16. Recipient area of benefit
17. Recipient officer names and compensation (Top 5)
18. Total number and amount of small sub-awards; less than $25,000

· Recipient Vendor 
1. D-U-N-S or Name and zip code of Headquarters (HQ)
2. Expenditure amount
3. Expenditure description

· Sub-Recipient (also referred to as FFATA Data Elements)
1. Sub-recipient D-U-N-S
2. Sub-recipient CCR information
3. Sub-recipient type
4. Amount received by sub-recipient
5. Amount awarded to sub-recipient
6. Sub-award date
7. Sub-award period
8. Sub-recipient place of performance
9. Sub-recipient area of benefit
10. Sub-recipient officer names and compensation (Top 5)

· Sub-Recipient Vendor
1. D-U-N-S or Name and zip code of HQ

While it is necessary for a contractor to obtain a DUNS number and CCR information, if they have not already done so prior to bidding or award, much of the information needed for filing will come from the Federal Award Documents given to the Owner.  If the Owner is unable to provide you, the contractor, with these documents it is still possible for you to track the information by requiring that all subcontractors and vendors keep accurate accounts of all materials purchased and used and all work put in place during each time period.  A journal similar to those used on larger state highway projects would be advisable.  While it will be possible for you to give the Owner the information without the Award Documents, it is not possible for you to file the information with the U.S. Federal Government without said Award Documents.  Although, that is not necessarily a problem because that reporting requirement is the responsibility of the Prime Recipient, the Owner, and while they can delegate the reporting to you as the Sub-Recipient they must provide you with the necessary information to do so. 

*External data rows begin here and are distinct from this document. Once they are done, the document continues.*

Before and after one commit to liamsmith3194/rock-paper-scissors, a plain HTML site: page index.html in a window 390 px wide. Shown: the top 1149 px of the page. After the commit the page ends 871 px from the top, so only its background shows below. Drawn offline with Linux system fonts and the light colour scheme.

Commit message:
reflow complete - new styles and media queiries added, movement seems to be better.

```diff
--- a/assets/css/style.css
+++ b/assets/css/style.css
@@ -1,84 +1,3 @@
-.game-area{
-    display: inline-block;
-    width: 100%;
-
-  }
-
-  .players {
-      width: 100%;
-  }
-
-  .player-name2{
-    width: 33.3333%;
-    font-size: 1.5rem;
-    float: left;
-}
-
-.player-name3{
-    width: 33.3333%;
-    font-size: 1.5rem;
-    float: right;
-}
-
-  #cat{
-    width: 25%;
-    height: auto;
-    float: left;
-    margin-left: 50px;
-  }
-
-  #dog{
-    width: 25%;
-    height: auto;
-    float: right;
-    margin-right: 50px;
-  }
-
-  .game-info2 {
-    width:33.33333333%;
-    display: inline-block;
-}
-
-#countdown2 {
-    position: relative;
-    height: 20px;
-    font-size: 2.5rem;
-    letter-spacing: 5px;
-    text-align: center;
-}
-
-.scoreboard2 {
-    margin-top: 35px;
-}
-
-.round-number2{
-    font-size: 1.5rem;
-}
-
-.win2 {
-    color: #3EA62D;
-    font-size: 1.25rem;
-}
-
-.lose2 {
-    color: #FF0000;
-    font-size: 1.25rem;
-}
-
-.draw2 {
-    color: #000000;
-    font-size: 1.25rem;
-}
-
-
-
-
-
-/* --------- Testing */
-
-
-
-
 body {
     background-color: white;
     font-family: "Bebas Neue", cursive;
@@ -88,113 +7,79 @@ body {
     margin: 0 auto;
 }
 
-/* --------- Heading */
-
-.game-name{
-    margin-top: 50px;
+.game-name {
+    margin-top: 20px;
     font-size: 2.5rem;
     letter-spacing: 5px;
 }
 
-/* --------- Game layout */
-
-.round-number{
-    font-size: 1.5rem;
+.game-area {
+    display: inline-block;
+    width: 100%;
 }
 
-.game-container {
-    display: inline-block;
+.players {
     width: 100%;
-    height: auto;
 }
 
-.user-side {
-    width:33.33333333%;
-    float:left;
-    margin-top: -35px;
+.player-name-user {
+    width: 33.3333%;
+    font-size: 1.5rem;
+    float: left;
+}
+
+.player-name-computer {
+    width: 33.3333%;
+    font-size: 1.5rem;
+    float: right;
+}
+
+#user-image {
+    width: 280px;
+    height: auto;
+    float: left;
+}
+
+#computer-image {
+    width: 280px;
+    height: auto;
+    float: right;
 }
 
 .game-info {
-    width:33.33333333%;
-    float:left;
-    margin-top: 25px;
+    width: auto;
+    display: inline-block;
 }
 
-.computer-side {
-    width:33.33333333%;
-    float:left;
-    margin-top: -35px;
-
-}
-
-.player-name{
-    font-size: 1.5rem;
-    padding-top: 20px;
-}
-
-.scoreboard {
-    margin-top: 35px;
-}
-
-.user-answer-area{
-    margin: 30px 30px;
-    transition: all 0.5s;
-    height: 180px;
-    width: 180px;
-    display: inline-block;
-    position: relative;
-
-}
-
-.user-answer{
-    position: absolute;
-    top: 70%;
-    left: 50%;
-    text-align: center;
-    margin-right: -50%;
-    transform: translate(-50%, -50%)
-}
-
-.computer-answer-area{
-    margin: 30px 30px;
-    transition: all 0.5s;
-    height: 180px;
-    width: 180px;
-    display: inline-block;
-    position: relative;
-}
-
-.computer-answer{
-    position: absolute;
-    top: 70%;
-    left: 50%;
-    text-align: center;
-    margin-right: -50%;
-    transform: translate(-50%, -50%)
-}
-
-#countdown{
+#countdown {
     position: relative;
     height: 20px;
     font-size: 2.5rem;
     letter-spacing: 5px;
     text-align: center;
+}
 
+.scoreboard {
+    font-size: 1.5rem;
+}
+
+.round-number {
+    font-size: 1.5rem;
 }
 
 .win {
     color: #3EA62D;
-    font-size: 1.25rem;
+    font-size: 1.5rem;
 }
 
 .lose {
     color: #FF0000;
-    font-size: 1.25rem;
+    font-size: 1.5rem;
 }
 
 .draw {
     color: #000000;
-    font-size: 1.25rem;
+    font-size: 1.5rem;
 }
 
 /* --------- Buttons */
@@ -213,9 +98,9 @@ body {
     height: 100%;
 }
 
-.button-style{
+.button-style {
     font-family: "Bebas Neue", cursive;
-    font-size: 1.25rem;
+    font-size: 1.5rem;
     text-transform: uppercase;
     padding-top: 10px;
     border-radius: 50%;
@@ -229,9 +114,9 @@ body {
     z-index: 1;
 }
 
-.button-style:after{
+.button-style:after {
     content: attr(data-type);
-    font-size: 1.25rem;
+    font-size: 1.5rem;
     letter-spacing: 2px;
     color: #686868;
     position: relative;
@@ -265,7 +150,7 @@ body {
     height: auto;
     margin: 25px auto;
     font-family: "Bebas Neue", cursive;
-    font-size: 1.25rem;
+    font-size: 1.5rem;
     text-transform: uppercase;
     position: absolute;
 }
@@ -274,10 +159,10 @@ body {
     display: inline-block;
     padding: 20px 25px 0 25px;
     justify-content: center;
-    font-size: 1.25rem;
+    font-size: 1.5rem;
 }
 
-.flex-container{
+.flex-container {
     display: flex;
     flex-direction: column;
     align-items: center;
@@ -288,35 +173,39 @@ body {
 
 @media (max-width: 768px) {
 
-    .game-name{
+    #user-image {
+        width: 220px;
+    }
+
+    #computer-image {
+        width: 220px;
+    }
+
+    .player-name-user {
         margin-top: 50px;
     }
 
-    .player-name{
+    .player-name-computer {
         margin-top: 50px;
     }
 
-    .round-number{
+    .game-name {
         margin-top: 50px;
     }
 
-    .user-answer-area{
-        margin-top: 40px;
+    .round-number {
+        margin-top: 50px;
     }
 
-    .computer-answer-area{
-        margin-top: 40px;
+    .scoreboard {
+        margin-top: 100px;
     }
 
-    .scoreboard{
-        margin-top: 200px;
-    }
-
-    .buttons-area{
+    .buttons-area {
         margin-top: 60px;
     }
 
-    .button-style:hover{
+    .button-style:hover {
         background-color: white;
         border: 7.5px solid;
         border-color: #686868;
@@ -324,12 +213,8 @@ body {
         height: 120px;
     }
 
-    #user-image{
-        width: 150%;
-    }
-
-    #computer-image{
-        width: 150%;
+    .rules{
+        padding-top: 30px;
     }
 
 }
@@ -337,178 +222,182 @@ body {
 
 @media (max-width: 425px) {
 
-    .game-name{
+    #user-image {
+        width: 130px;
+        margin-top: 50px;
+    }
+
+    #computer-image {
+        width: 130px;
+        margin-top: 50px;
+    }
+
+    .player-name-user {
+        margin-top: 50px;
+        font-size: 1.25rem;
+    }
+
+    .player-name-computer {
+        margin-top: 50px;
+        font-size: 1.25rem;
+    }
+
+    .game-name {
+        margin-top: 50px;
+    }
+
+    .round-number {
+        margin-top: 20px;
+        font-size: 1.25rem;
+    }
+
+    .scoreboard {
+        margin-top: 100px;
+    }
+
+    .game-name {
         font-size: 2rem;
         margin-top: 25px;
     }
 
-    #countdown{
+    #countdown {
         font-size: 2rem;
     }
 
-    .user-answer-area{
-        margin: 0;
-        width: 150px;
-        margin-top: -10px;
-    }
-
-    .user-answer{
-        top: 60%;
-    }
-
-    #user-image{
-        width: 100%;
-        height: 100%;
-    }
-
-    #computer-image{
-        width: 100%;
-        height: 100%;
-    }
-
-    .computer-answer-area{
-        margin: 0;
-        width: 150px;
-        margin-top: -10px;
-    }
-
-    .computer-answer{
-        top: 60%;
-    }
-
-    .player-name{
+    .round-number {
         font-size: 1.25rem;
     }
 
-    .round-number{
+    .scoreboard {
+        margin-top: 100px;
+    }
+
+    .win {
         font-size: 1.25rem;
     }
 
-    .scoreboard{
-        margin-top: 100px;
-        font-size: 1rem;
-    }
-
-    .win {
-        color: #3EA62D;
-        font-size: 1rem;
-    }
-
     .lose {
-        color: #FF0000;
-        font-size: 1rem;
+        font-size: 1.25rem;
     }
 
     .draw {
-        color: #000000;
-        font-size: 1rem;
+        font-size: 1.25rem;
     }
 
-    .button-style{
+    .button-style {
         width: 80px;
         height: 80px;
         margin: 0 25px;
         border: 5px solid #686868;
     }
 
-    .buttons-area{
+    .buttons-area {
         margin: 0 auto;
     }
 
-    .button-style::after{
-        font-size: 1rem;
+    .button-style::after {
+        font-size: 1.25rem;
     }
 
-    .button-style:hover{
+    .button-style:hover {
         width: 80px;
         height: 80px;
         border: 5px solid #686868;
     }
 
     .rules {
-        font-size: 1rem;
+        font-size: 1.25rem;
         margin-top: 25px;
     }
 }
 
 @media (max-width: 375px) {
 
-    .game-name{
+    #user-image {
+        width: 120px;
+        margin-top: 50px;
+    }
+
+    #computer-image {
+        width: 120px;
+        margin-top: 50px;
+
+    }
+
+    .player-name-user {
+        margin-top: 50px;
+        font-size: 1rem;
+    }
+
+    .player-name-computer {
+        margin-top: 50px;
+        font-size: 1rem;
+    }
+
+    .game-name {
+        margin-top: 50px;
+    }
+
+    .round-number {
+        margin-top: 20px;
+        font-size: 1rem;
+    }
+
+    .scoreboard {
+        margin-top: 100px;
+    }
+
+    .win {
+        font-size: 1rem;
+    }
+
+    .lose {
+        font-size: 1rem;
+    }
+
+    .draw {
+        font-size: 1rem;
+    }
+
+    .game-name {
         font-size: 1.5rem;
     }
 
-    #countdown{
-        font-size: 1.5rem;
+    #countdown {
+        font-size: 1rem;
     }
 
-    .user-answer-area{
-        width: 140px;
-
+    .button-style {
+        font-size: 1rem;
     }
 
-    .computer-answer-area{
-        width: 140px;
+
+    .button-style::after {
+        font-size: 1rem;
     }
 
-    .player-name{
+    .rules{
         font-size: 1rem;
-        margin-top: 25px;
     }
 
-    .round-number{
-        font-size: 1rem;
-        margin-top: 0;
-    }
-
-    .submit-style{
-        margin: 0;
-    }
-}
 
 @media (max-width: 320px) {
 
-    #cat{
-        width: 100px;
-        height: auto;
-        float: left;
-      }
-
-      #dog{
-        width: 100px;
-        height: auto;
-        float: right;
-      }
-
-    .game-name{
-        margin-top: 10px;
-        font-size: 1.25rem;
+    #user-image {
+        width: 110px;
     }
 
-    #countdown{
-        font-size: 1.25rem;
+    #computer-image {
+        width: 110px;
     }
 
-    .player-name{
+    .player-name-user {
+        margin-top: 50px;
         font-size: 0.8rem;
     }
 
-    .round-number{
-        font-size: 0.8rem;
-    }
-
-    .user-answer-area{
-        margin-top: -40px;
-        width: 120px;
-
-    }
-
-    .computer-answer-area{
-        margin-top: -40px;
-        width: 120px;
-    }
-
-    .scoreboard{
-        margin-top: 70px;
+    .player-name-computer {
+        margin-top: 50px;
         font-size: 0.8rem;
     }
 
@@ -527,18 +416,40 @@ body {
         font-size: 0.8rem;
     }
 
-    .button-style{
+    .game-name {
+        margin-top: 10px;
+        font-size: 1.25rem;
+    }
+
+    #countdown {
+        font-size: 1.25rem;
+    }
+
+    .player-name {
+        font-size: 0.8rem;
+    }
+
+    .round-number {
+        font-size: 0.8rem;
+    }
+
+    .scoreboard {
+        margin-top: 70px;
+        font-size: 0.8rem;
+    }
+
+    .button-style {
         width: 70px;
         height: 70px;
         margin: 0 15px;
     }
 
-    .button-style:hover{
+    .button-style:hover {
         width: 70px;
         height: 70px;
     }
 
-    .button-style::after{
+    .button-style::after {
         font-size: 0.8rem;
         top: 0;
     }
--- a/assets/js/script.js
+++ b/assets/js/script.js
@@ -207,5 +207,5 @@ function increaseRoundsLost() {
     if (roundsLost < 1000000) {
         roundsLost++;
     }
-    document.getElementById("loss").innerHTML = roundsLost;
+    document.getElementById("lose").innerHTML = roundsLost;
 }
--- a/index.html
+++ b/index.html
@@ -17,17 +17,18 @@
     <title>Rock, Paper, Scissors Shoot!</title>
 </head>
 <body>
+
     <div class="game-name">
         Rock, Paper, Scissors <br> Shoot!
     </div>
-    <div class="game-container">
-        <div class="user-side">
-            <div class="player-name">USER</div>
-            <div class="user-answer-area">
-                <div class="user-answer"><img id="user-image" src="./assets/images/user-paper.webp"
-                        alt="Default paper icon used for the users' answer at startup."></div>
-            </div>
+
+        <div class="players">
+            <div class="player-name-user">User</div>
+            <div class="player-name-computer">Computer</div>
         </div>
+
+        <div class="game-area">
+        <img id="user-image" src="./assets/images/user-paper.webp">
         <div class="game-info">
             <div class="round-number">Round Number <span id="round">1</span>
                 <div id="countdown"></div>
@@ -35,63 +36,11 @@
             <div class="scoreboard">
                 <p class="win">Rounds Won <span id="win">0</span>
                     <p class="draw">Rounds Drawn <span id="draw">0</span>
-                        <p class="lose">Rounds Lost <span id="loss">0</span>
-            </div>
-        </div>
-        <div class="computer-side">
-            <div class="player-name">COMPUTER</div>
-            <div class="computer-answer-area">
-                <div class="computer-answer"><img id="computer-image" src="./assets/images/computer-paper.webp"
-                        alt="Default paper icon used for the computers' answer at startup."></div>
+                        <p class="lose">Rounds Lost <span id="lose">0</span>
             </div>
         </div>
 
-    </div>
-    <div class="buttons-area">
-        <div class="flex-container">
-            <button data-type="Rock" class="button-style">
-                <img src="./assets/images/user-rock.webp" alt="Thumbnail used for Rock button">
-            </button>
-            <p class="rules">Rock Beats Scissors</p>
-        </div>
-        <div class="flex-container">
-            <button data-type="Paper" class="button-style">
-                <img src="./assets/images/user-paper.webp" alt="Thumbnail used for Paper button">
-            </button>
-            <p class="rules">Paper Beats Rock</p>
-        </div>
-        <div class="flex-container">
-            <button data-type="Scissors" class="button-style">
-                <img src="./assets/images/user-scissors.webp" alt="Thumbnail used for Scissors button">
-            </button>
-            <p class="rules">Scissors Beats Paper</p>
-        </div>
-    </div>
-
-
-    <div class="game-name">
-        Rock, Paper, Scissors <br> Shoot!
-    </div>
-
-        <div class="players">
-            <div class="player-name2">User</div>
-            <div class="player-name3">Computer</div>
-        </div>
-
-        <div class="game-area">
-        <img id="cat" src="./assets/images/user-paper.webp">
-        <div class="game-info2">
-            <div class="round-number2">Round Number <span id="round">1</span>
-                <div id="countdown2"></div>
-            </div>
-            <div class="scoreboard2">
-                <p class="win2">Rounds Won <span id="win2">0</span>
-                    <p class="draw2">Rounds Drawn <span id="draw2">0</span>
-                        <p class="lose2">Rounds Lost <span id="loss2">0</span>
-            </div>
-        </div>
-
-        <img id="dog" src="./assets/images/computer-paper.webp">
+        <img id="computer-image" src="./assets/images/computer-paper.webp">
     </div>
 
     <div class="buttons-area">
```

Know your responsibilities as the Sub-Recipient, make sure your subcontractors and vendors are aware of their responsibilities and keep track of all work put in place, materials purchased, materials used, and jobs created.  There are some owners who may try to hold your partial payments until this reporting is done but you should argue if they fail to give you all the information you need.  If you have any questions, need assistance with designing your reporting program, or if you want help with a claim letter arguing your case, please shoot us an email at  We've helped contractors in similar situations and we can assist you too.